● **Data supplied**:
»»
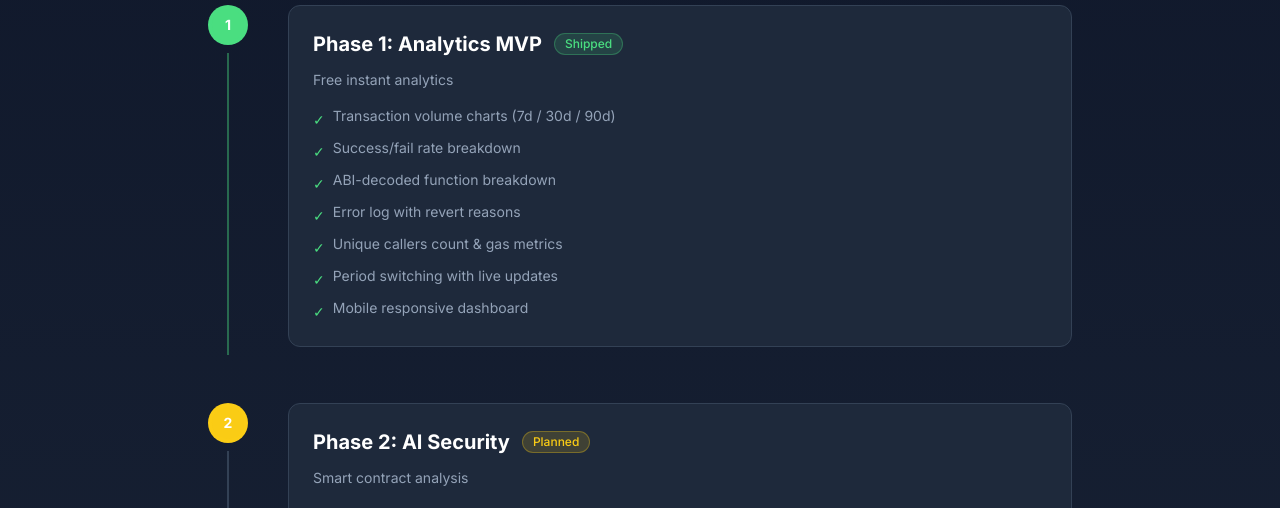
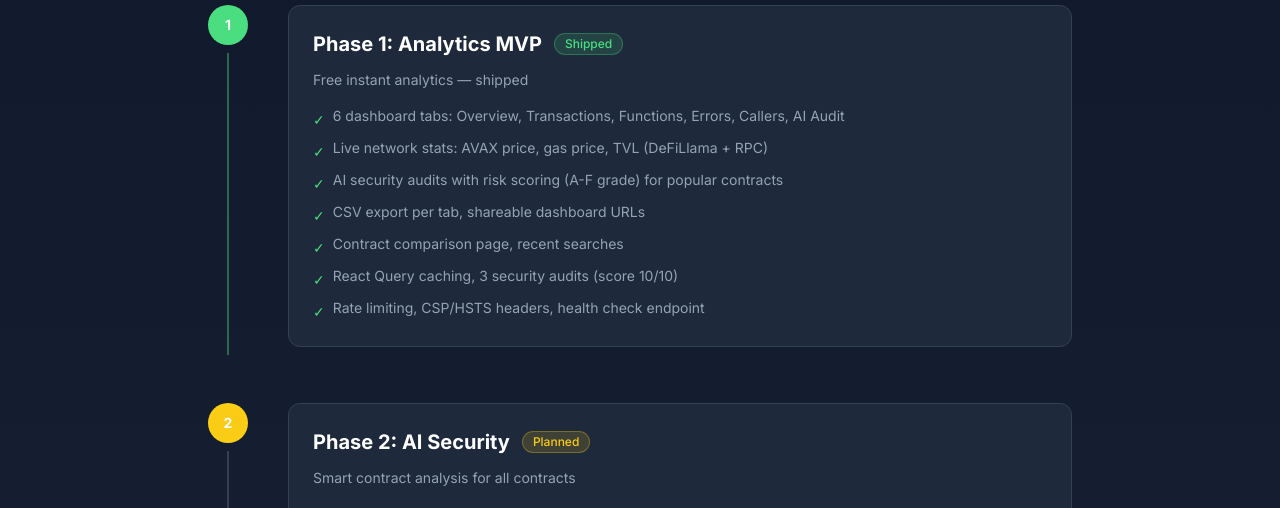
Before and after one commit to devacc8/avaxlens, a Next.js app: page /roadmap in a window 1280 px wide. Shown: the part 292-800 px from the top of the page. Built offline with nearby package versions, Linux system fonts and the light colour scheme; no server answers.

Commit message:
docs: update README features list, refresh Roadmap page for v0.5.4

```diff
--- a/src/app/roadmap/page.tsx
+++ b/src/app/roadmap/page.tsx
@@ -20,28 +20,27 @@ const PHASES: Phase[] = [
   {
     id: 1,
     title: 'Analytics MVP',
-    subtitle: 'Free instant analytics',
+    subtitle: 'Free instant analytics — shipped',
     status: 'done',
     icon: '1',
     features: [
-      'Transaction volume charts (7d / 30d / 90d)',
-      'Success/fail rate breakdown',
-      'ABI-decoded function breakdown',
-      'Error log with revert reasons',
-      'Unique callers count & gas metrics',
-      'Period switching with live updates',
-      'Mobile responsive dashboard',
+      '6 dashboard tabs: Overview, Transactions, Functions, Errors, Callers, AI Audit',
+      'Live network stats: AVAX price, gas price, TVL (DeFiLlama + RPC)',
+      'AI security audits with risk scoring (A-F grade) for popular contracts',
+      'CSV export per tab, shareable dashboard URLs',
+      'Contract comparison page, recent searches',
+      'React Query caching, 3 security audits (score 10/10)',
+      'Rate limiting, CSP/HSTS headers, health check endpoint',
     ],
   },
   {
     id: 2,
     title: 'AI Security',
-    subtitle: 'Smart contract analysis',
+    subtitle: 'Smart contract analysis for all contracts',
     status: 'planned',
     icon: '2',
     features: [
-      'AI-powered vulnerability detection',
-      'Risk scoring for contracts',
+      'AI-powered vulnerability detection for any verified contract',
       'Anomaly detection (volume spikes, gas anomalies)',
       'Real-time alerts (Telegram, Discord)',
       'MCP server for AI assistants',
```
Also changed, not shown: 1 other file (tests, documents, lock files or other folders).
««
● **Exercise directions**:
Only the lines of the data holding the string "contracts" are wanted; copy each of them.

● **Written reply**:
+      'AI security audits with risk scoring (A-F grade) for popular contracts',
+    subtitle: 'Smart contract analysis for all contracts',
-      'Risk scoring for contracts',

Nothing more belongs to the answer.